▶ About this exercise
Among the entries, find each line that includes the string "first" and list it.
====
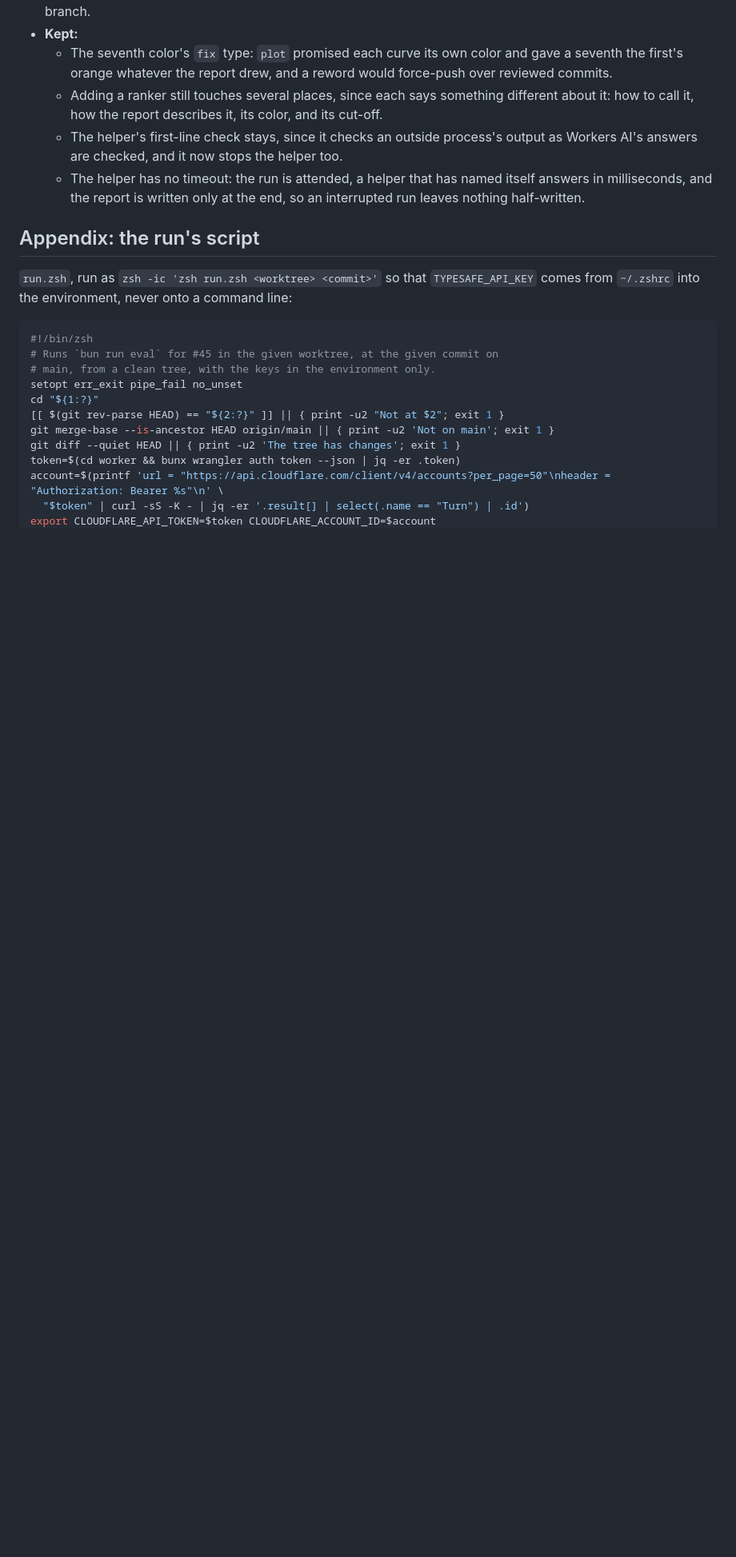
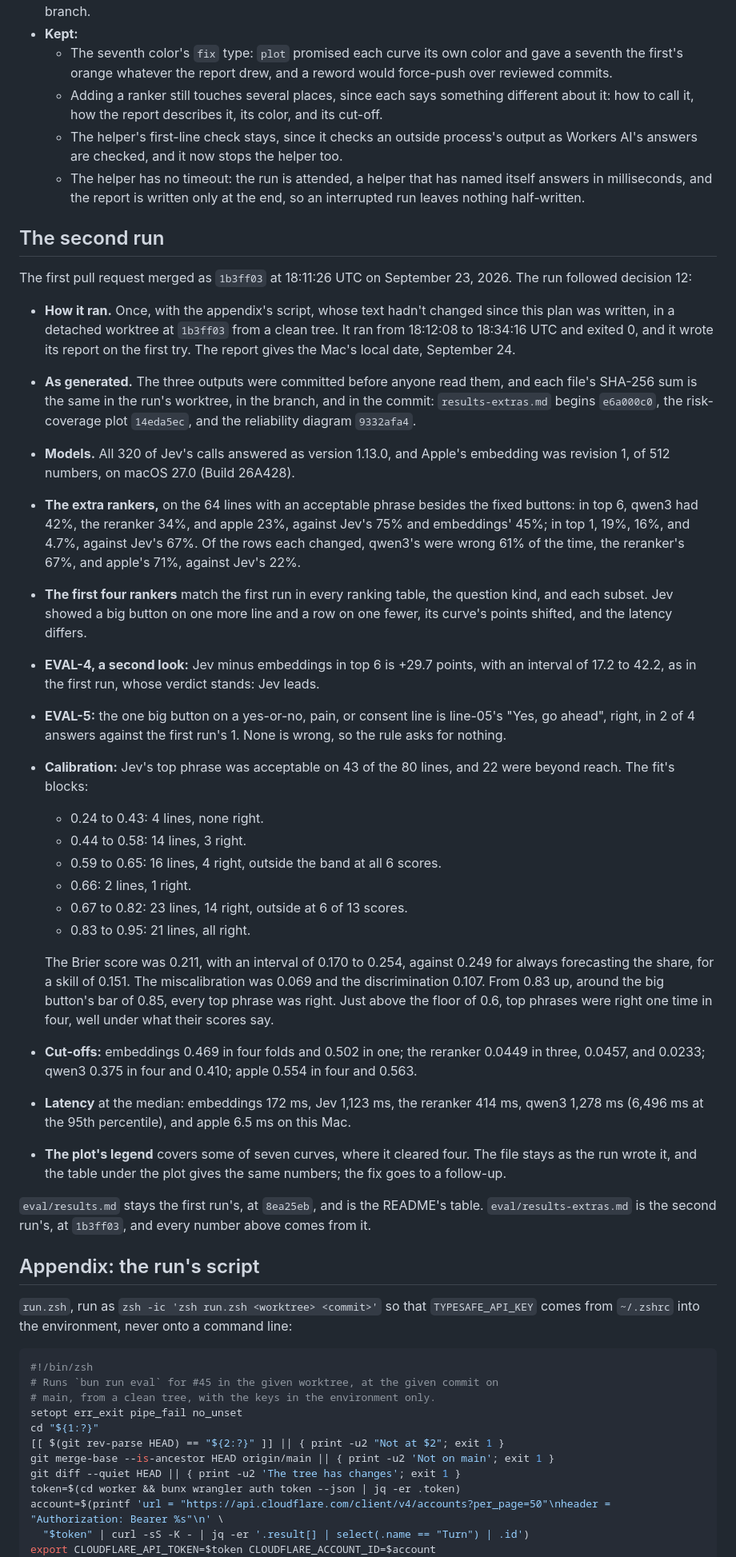
Before and after one commit to RevenueCat-M1KU/RevenueCat, a Markdown page: docs/plans/0026-turn-calibration-and-extra-rankers.md, the part around one of its changes. Shown at 80% size. Drawn GitHub-style; blank space fills up the shorter version.

Commit message:
docs(plan): record the second run and what it showed
It ran once at 1b3ff03, as decision 12 wrote down, and its outputs are
committed as generated. The plan records how it ran, the outputs' sums,
what the extra rankers and Jev's calibration show, how its first four
rankers match the first run, what EVAL-4 and EVAL-5 make of it, and
which run each number comes from.

```diff
--- a/docs/plans/0026-turn-calibration-and-extra-rankers.md
+++ b/docs/plans/0026-turn-calibration-and-extra-rankers.md
@@ -596,6 +597,68 @@ without it.
 
 [review-97]: https://github.com/RevenueCat-M1KU/RevenueCat/pull/97#issuecomment-5799598837
 
+## The second run
+
+The first pull request merged as `1b3ff03` at 18:11:26 UTC on
+September 23, 2026. The run followed decision 12:
+
+- **How it ran.** Once, with the appendix's script, whose text hadn't
+  changed since this plan was written, in a detached worktree at `1b3ff03`
+  from a clean tree. It ran from 18:12:08 to 18:34:16 UTC and exited 0, and
+  it wrote its report on the first try. The report gives the Mac's local
+  date, September 24.
+- **As generated.** The three outputs were committed before anyone read
+  them, and each file's SHA-256 sum is the same in the run's worktree, in
+  the branch, and in the commit: `results-extras.md` begins `e6a000c0`, the
+  risk-coverage plot `14eda5ec`, and the reliability diagram `9332afa4`.
+- **Models.** All 320 of Jev's calls answered as version 1.13.0, and
+  Apple's embedding was revision 1, of 512 numbers, on macOS 27.0 (Build
+  26A428).
+- **The extra rankers,** on the 64 lines with an acceptable phrase besides
+  the fixed buttons: in top 6, qwen3 had 42%, the reranker 34%, and apple
+  23%, against Jev's 75% and embeddings' 45%; in top 1, 19%, 16%, and 4.7%,
+  against Jev's 67%. Of the rows each changed, qwen3's were wrong 61% of the
+  time, the reranker's 67%, and apple's 71%, against Jev's 22%.
+- **The first four rankers** match the first run in every ranking table,
+  the question kind, and each subset. Jev showed a big button on one more
+  line and a row on one fewer, its curve's points shifted, and the latency
+  differs.
+- **EVAL-4, a second look:** Jev minus embeddings in top 6 is +29.7 points,
+  with an interval of 17.2 to 42.2, as in the first run, whose verdict
+  stands: Jev leads.
+- **EVAL-5:** the one big button on a yes-or-no, pain, or consent line is
+  line-05's "Yes, go ahead", right, in 2 of 4 answers against the first
+  run's 1. None is wrong, so the rule asks for nothing.
+- **Calibration:** Jev's top phrase was acceptable on 43 of the 80 lines,
+  and 22 were beyond reach. The fit's blocks:
+  - 0.24 to 0.43: 4 lines, none right.
+  - 0.44 to 0.58: 14 lines, 3 right.
+  - 0.59 to 0.65: 16 lines, 4 right, outside the band at all 6 scores.
+  - 0.66: 2 lines, 1 right.
+  - 0.67 to 0.82: 23 lines, 14 right, outside at 6 of 13 scores.
+  - 0.83 to 0.95: 21 lines, all right.
+
+  The Brier score was 0.211, with an interval of 0.170 to 0.254, against
+  0.249 for always forecasting the share, for a skill of 0.151. The
+  miscalibration was 0.069 and the discrimination 0.107. From 0.83 up,
+  around the big button's bar of 0.85, every top phrase was right. Just
+  above the floor of 0.6, top phrases were right one time in four, well
+  under what their scores say.
+
+- **Cut-offs:** embeddings 0.469 in four folds and 0.502 in one; the
+  reranker 0.0449 in three, 0.0457, and 0.0233; qwen3 0.375 in four and
+  0.410; apple 0.554 in four and 0.563.
+- **Latency** at the median: embeddings 172 ms, Jev 1,123 ms, the reranker
+  414 ms, qwen3 1,278 ms (6,496 ms at the 95th percentile), and apple 6.5 ms
+  on this Mac.
+- **The plot's legend** covers some of seven curves, where it cleared four.
+  The file stays as the run wrote it, and the table under the plot gives
+  the same numbers; the fix goes to a follow-up.
+
+`eval/results.md` stays the first run's, at `8ea25eb`, and is the README's
+table. `eval/results-extras.md` is the second run's, at `1b3ff03`, and every
+number above comes from it.
+
 ## Appendix: the run's script
 
 `run.zsh`, run as `zsh -ic 'zsh run.zsh <worktree> <commit>'` so that
```
Also changed, not shown: other parts of docs/plans/0026-turn-calibration-and-extra-rankers.md (+1 -0 lines).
====
▶ Response area
what the extra rankers and Jev's calibration show, how its first four
rankers match the first run, what EVAL-4 and EVAL-5 make of it, and
+The first pull request merged as `1b3ff03` at 18:11:26 UTC on
+  it wrote its report on the first try. The report gives the Mac's local
+- **The first four rankers** match the first run in every ranking table,
+  with an interval of 17.2 to 42.2, as in the first run, whose verdict
+  line-05's "Yes, go ahead", right, in 2 of 4 answers against the first
+`eval/results.md` stays the first run's, at `8ea25eb`, and is the README's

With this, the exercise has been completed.